Artificial intelligence in dentistry continues to expand, but how will it be regulated in the future? Via a hybrid model of centralized and decentralized regulation, if a team of public health researchers have their way.
Trishan Panch, MPH, MD, President of the Harvard T.H. Chan School of Public Health, is the primary author of an article published in May by PLOS Digital Health. "Our opinion is that, at scale, the incumbent model of centralized regulation of clinical AI will not ensure the safety, efficacy, and equity of implemented systems," they write, referring to the US Food and Drug Administration (FDA). "We propose a hybrid model of regulation, where centralized regulation would only be required for applications of clinical AI where the inference is entirely automated without clinician review, have a high potential to negatively impact the health of patients and for algorithms that are to be applied at national scale by design."

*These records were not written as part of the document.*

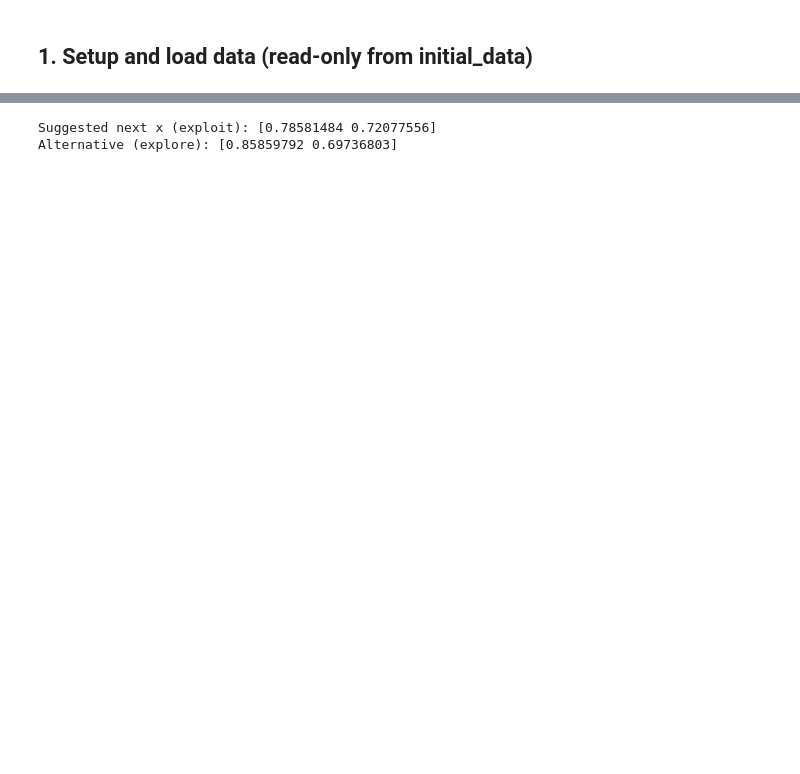
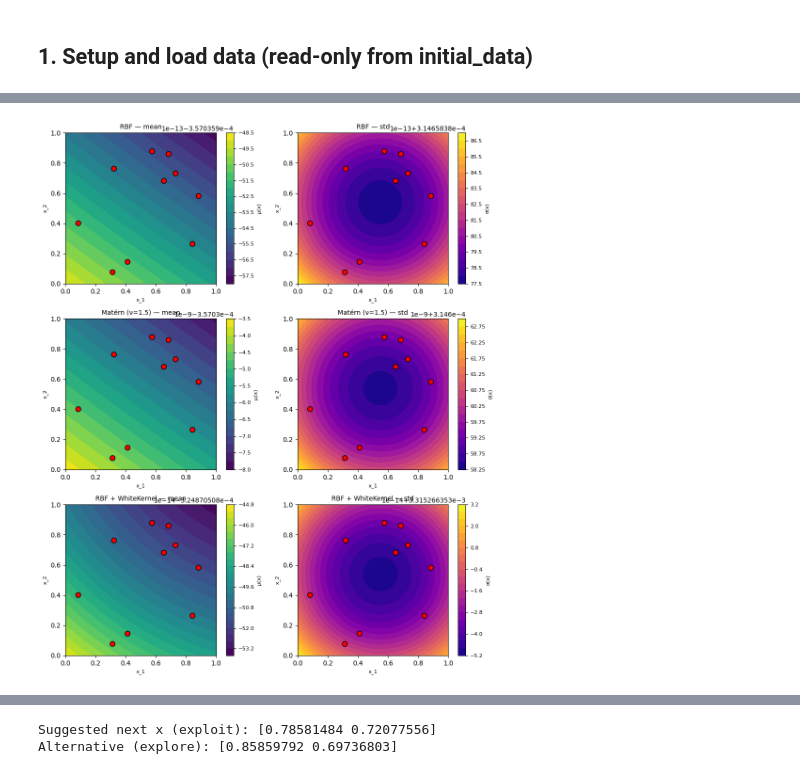
Before and after one commit to karefyllidis/black-box-optimization, a Jupyter notebook: notebooks/function_1_explore.ipynb, the cells around one changed output, grey strips where cells are left out. Cells and saved outputs as stored; diff of their text form; code cells hidden in the pictures; blank space fills up the shorter version.

```diff
--- a/notebooks/function_1_explore.ipynb
+++ b/notebooks/function_1_explore.ipynb
@@ -70,17 +103,0 @@ y min value: -0.0036
-# %%
-fig, ax1 = plt.subplots(figsize=(6, 5))
-sc = ax1.scatter(X[:, 0], X[:, 1], c=y, s=100, cmap="jet", edgecolors="k")
-plt.colorbar(sc, ax=ax1, label="y")
-ax1.set_ylabel("x_2")
-ax1.set_xlabel("x_1")
-ax1.set_title("Function 1: initial 10 points")
-ax1.set_aspect("equal")
-plt.tight_layout()
-if IF_EXPORT_PLOT:
-    out_path = repo_root / "data" / "results" / "function_1_plot.png"
-    assert_not_under_initial_data(out_path, project_root=repo_root)
-    out_path.parent.mkdir(parents=True, exist_ok=True)
-    fig.savefig(out_path)
-    print("Plot saved to", out_path)
-if IF_SHOW_PLOT:
-    plt.show()
@@ -92,0 +214,36 @@ Simple strategy: exploit around the best point (small random step) and optionall
+# %%
+# Plot all three GPs: mean (left) and std (right) per kernel
+fig, axes = plt.subplots(3, 2, figsize=(10, 12))
+kernels_info = [
+    (mu_gp_RBF, sigma_gp_RBF, "RBF"),
+    (mu_gp_Matern, sigma_gp_Matern, "Matérn (ν=1.5)"),
+    (mu_gp_RBF_noise, sigma_gp_RBF_noise, "RBF + WhiteKernel"),
+]
+for i, (mu, sig, name) in enumerate(kernels_info):
+    ax_mu, ax_sig = axes[i, 0], axes[i, 1]
+    cf1 = ax_mu.contourf(X1g, X2g, mu, levels=20, cmap="viridis")
+    add_colorbar(cf1, ax=ax_mu, label="μ(x)", font_size_axis=DEFAULT_FONT_SIZE_AXIS)
+    ax_mu.scatter(X[:, 0], X[:, 1], c="red", s=60, edgecolors="k")
+    style_axis(ax_mu, xlabel="x_1", ylabel="x_2", title=f"{name} — mean", font_size_axis=DEFAULT_FONT_SIZE_AXIS, font_size_titles=DEFAULT_FONT_SIZE_TITLES)
+    ax_mu.set_aspect("equal")
+    cf2 = ax_sig.contourf(X1g, X2g, sig, levels=20, cmap="plasma")
+    add_colorbar(cf2, ax=ax_sig, label="σ(x)", font_size_axis=DEFAULT_FONT_SIZE_AXIS)
+    ax_sig.scatter(X[:, 0], X[:, 1], c="red", s=60, edgecolors="k")
+    style_axis(ax_sig, xlabel="x_1", ylabel="x_2", title=f"{name} — std", font_size_axis=DEFAULT_FONT_SIZE_AXIS, font_size_titles=DEFAULT_FONT_SIZE_TITLES)
+    ax_sig.set_aspect("equal")
+axes[0, 0].set_xlabel("x_1", fontsize=DEFAULT_FONT_SIZE_AXIS)
+axes[1, 0].set_xlabel("x_1", fontsize=DEFAULT_FONT_SIZE_AXIS)
+axes[2, 0].set_xlabel("x_1", fontsize=DEFAULT_FONT_SIZE_AXIS)
+axes[2, 1].set_xlabel("x_1", fontsize=DEFAULT_FONT_SIZE_AXIS)
+plt.tight_layout()
+if IF_EXPORT_PLOT:
+    out_dir = PLOT_EXPORT_DIR
+    assert_not_under_initial_data(out_dir, project_root=repo_root)
+    out_dir.mkdir(parents=True, exist_ok=True)
+    out_path = out_dir / f"function_1_gp_three_kernels.{DEFAULT_EXPORT_FORMAT}"
+    fig.savefig(out_path, dpi=DEFAULT_EXPORT_DPI, format=DEFAULT_EXPORT_FORMAT)
+    print("Plot saved to", out_path)
+if IF_SHOW_PLOT:
+    plt.show()
+# %% [output]
+[figure, added]
```
Also changed, not shown: parts of 20 cells of this notebook, 17 other files.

After explaining their proposal, the authors acknowledge that it "is not currently possible," saying it requires the establishment of a specialty of clinical AI and an accountability framework, as well as the development of open data assets, AI registries, and a robust process for public engagement.
1. Panch T et al. (2022) A distributed approach to the regulation of clinical AI. PLOS Digital Health.2022;1(5): e0000040.
New 3D Printing Technology Utilizes Soundwaves
The concept of 3D printing encompasses a number of additive technologies, and a new one was added to the list recently: Direct sound printing (DSP). A team of scientists at Concordia University in Montreal, Quebec, introduced a new platform technology that uses soundwaves to produce new objects. "Ultrasound activated sonochemical reactions present a unique way to generate hotspots in cavitation bubbles with extraordinary high temperature and pressure along with high heating and cooling rates which are out of reach for the current additive manufacturing technologies," they say in an article published in April by Nature Communications. The scientists posit that the photo- and thermo-activated reactions utilized by current additive technologies limit them to photo-sensitive resins and thermoplastic filaments or powders. "If one could unleash the potential of sonochemistry in additive manufacturing processes, an unconventional route for printing conventional as well as impossible-to-print materials with usual energy sources would emerge," they say.
1. Habibi M, Foroughi S, Karamzadeh V, Packirisamy M. Direct sound printing. Nat Commun. 2022;13:1800.